Better working relationships with internal stakeholders have never been more important in procurement, as professionals from Category Managers to CPO’s look to add greater value to the business at large. Working better with internal stakeholders sounds fairly simple but large businesses are complex and, without collaboration of strategy, objectives and working practices, situations can quickly develop where there are misaligned and contradictory practices.

In the category of temporary labour, it is essential for procurement to collaborate with colleagues in human resources, finance and operations to ensure the businesses’ temporary recruitment needs are met with value for money. The webinar highlighted five ways procurement can work better with internal stakeholders and from a temporary labour perspective, these are:

1. Put yourself in the shoes of your stakeholders

Firstly, it is important for procurement to take the time to understand their stakeholder’s role and the key issues concerning their hiring activity, spend and usage of temporary labour. Having this ability to view situations from a variety of perspectives is important to get buy-in from various stakeholders.

To effectively manage temporary recruitment in complex and diverse businesses can be a challenge. Procurement must ensure they understand the needs of all hiring managers and departments in terms of their approach to hiring (short-term unplanned to long-term planned), the types of roles, volumes of workers, usage patterns (such as seasonal trends) and the number of recruitment agencies used. Understanding these challenges from the perspective of the stakeholder is crucial for procurement to add value.

2. Identify and support what is most important to them and achievement of their goals

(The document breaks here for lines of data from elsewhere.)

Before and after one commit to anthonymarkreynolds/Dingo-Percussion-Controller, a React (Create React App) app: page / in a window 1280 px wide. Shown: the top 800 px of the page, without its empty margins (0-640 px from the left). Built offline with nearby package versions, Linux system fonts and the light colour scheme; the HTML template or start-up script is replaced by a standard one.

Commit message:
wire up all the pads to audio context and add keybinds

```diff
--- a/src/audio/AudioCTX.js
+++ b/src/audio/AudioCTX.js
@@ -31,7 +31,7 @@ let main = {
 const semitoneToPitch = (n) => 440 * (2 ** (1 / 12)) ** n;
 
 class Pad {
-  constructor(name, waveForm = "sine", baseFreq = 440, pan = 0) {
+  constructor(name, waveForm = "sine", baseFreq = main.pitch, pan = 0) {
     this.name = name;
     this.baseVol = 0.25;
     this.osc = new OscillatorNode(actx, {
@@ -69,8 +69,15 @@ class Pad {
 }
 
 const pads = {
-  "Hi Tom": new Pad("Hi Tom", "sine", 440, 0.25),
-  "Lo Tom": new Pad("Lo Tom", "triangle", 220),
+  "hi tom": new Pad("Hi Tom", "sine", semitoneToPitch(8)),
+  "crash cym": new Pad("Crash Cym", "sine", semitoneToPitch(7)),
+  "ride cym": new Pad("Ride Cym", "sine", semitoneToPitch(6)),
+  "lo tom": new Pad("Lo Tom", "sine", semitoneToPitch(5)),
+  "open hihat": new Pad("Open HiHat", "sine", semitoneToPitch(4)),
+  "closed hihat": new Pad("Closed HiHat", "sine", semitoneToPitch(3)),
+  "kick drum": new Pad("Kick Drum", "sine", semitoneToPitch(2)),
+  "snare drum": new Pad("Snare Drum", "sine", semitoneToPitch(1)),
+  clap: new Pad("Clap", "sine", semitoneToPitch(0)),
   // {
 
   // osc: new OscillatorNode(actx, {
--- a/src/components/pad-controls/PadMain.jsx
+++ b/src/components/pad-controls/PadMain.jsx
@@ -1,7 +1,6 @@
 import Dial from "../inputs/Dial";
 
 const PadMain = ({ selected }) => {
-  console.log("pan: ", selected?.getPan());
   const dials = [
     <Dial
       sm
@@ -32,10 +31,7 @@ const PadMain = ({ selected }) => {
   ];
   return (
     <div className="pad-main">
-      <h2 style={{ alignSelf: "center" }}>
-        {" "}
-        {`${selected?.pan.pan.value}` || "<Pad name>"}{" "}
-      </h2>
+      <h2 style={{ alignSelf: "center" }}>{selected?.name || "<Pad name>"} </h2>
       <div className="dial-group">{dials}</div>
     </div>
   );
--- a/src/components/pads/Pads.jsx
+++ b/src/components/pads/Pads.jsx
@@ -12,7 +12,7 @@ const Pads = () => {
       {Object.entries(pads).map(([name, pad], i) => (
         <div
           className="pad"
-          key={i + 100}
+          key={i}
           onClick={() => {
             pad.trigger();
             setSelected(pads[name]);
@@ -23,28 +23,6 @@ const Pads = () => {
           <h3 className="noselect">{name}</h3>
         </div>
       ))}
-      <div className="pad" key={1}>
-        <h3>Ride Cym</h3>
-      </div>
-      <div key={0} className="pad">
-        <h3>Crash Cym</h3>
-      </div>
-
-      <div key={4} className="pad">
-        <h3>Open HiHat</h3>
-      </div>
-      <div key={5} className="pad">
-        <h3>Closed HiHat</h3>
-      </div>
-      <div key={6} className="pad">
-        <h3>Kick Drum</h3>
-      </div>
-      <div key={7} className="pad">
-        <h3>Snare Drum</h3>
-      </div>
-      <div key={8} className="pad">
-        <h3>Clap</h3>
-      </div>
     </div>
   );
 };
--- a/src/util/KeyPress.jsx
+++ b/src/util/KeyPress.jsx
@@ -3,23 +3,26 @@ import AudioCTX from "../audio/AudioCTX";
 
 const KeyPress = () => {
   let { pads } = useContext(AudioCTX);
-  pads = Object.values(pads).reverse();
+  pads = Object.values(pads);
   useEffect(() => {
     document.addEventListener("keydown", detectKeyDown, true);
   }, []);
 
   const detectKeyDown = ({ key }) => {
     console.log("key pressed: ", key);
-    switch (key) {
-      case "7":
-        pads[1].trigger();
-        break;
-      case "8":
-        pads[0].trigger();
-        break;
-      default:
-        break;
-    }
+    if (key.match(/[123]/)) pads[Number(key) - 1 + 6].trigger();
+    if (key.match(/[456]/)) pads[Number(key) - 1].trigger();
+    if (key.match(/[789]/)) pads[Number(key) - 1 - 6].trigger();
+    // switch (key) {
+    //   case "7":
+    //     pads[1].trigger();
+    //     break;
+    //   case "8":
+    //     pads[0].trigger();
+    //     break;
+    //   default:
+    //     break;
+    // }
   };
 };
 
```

Secondly, being personal in your approach to identify and support your various stakeholders is crucial for procurement. The usage of temporary workers is likely to vary by division, location and even by hiring manager. You may have divisions that have a high volume of homogenous temporary roles that require workers to be available with little notice. Others may have low or disparate usage but require a long lead in time to secure the best available candidates. Identifying this complexity is crucial in order to procure a solution that helps your stakeholders achieve their goals.

3. Work together in terms of input into key elements of the procurement process – e.g. selection of suppliers, performance management and review

Having put yourself in the shoes of your stakeholders and identifying what is important to them, it is essential for your stakeholders to have input into key elements of the procurement process. From a temporary labour perspective, this will be the type of recruitment model required (from a sole supply arrangement, Preferred Supplier List (PSL) or Managed Service Provider in either a neutral vendor or master vendor basis) or the quality of service required. Agreement of performance management metrics and review processes is also essential for procurement to ensure on-going collaboration with stakeholders.

4. Provide a feedback loop in terms of supplier (and indeed procurement) performance

An agreed process for feedback is essential for procurement and your internal stakeholders. This helps procurement ensure recruitment agencies are helping your stakeholders achieve their objectives and to sense check that the services procured are fit for purpose.

5. Find and use technology that works as an enabler, not a barrier

Too often procurement purchase technology to help better manage the temporary recruitment category through central control of usage, visibility of recruitment spend and management information. This can frustrate hiring managers if the system is overly complex, cumbersome or an administrative burden. Getting stakeholder buy-in to the use of technology is crucial for it to be an enabler and not a barrier.

By following the five steps highlighted and explained in further detail on the webinar, you’ll dramatically improve stakeholder engagement. You can view the full webinar now on our Youtube channel​.​